(Records excerpted from a collection)
╔══

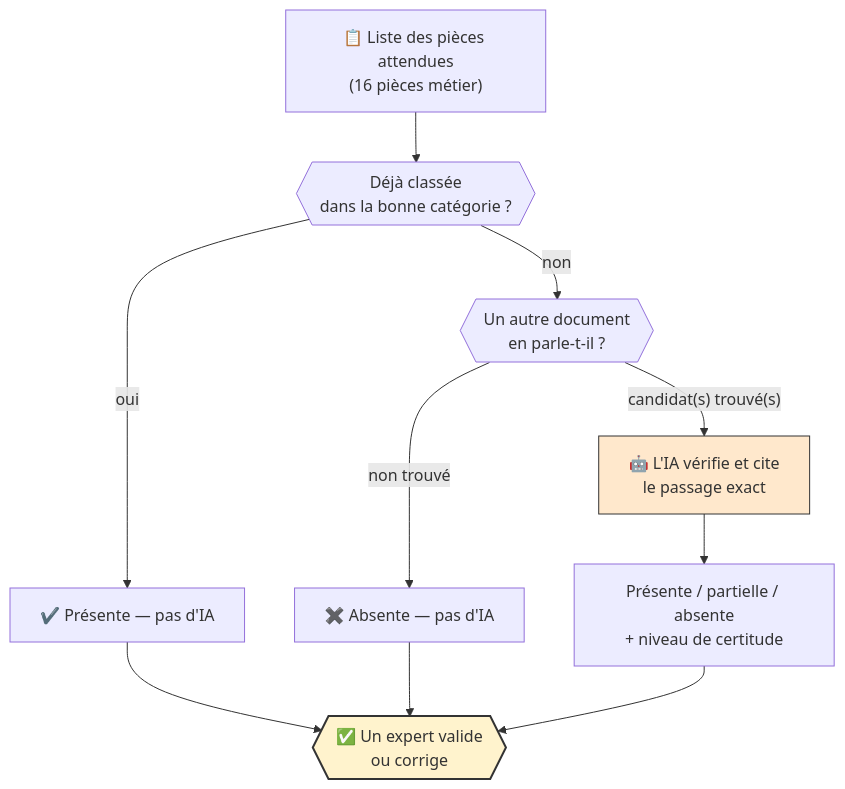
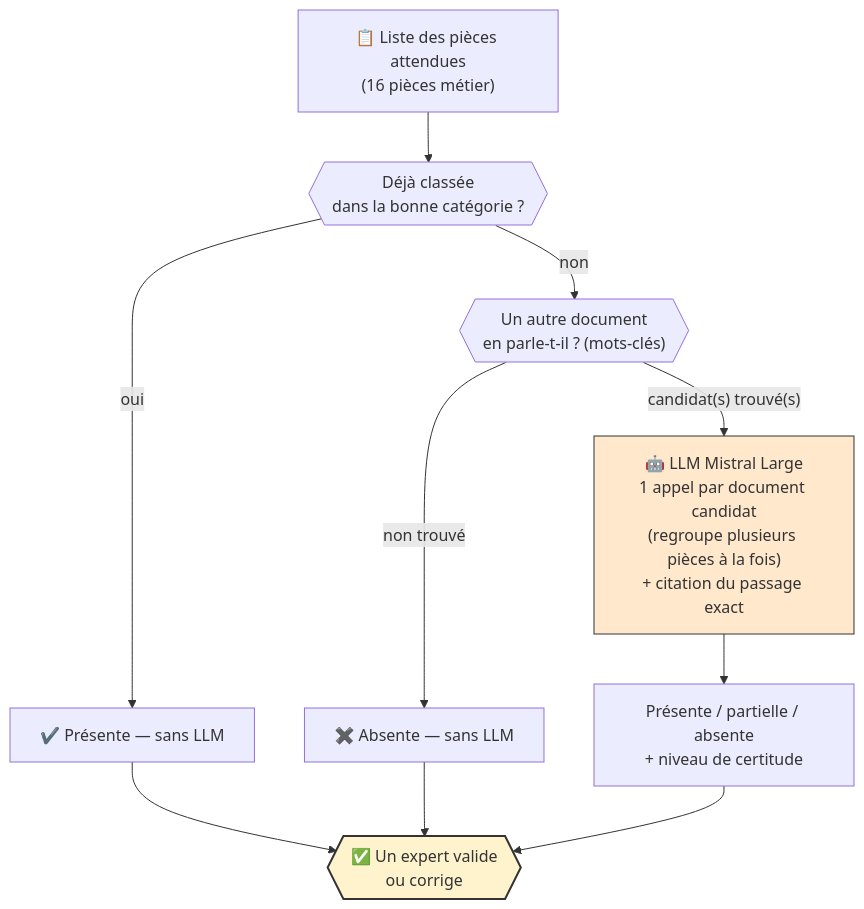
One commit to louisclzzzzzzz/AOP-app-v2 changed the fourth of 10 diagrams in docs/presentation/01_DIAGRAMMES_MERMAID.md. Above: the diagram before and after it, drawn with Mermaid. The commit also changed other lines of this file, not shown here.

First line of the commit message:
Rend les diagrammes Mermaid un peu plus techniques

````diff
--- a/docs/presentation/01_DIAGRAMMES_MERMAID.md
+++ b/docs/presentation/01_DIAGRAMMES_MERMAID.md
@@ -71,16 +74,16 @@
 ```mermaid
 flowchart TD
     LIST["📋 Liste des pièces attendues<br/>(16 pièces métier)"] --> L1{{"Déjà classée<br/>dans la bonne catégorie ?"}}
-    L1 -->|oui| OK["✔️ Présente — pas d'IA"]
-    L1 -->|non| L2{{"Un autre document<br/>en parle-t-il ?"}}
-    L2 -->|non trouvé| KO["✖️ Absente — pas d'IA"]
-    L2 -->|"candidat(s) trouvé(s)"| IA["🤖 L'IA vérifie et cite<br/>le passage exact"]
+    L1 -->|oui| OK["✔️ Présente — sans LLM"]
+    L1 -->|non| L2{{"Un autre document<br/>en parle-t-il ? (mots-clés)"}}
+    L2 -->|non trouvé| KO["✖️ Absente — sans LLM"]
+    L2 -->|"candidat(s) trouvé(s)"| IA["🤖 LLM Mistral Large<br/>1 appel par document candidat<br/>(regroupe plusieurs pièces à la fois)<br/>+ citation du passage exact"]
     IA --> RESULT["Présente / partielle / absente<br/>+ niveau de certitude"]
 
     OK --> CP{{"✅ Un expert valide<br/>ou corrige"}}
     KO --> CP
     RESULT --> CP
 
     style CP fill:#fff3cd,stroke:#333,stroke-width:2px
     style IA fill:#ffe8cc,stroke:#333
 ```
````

╚══
╔══

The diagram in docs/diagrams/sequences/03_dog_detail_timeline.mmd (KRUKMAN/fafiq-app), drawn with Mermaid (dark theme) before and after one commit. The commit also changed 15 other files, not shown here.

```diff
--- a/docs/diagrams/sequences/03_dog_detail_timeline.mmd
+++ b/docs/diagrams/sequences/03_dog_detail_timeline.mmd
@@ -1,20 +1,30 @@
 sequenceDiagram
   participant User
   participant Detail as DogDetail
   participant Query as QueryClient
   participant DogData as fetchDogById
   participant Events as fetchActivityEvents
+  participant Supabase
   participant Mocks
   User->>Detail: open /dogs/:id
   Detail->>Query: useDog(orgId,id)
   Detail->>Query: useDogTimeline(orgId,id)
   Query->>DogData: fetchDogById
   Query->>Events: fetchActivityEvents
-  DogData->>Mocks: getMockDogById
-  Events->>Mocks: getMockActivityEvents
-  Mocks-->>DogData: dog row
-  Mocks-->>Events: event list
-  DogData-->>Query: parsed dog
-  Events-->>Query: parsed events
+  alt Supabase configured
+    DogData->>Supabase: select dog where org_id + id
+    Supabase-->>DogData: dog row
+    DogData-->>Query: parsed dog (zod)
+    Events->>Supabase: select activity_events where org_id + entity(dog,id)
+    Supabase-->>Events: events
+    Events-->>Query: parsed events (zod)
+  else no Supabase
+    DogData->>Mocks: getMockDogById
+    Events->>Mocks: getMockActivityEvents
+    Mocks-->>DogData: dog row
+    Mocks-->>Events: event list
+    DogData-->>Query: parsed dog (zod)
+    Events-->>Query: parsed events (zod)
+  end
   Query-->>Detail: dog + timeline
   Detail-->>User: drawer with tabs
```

╚══

Above this instruction are the records; retype exactly the lines from the one containing "Absente — pas" up to and including the one containing "Absente — sans".

→ **REPLY**:
-    L2 -->|non trouvé| KO["✖️ Absente — pas d'IA"]
-    L2 -->|"candidat(s) trouvé(s)"| IA["🤖 L'IA vérifie et cite<br/>le passage exact"]
+    L1 -->|oui| OK["✔️ Présente — sans LLM"]
+    L1 -->|non| L2{{"Un autre document<br/>en parle-t-il ? (mots-clés)"}}
+    L2 -->|non trouvé| KO["✖️ Absente — sans LLM"]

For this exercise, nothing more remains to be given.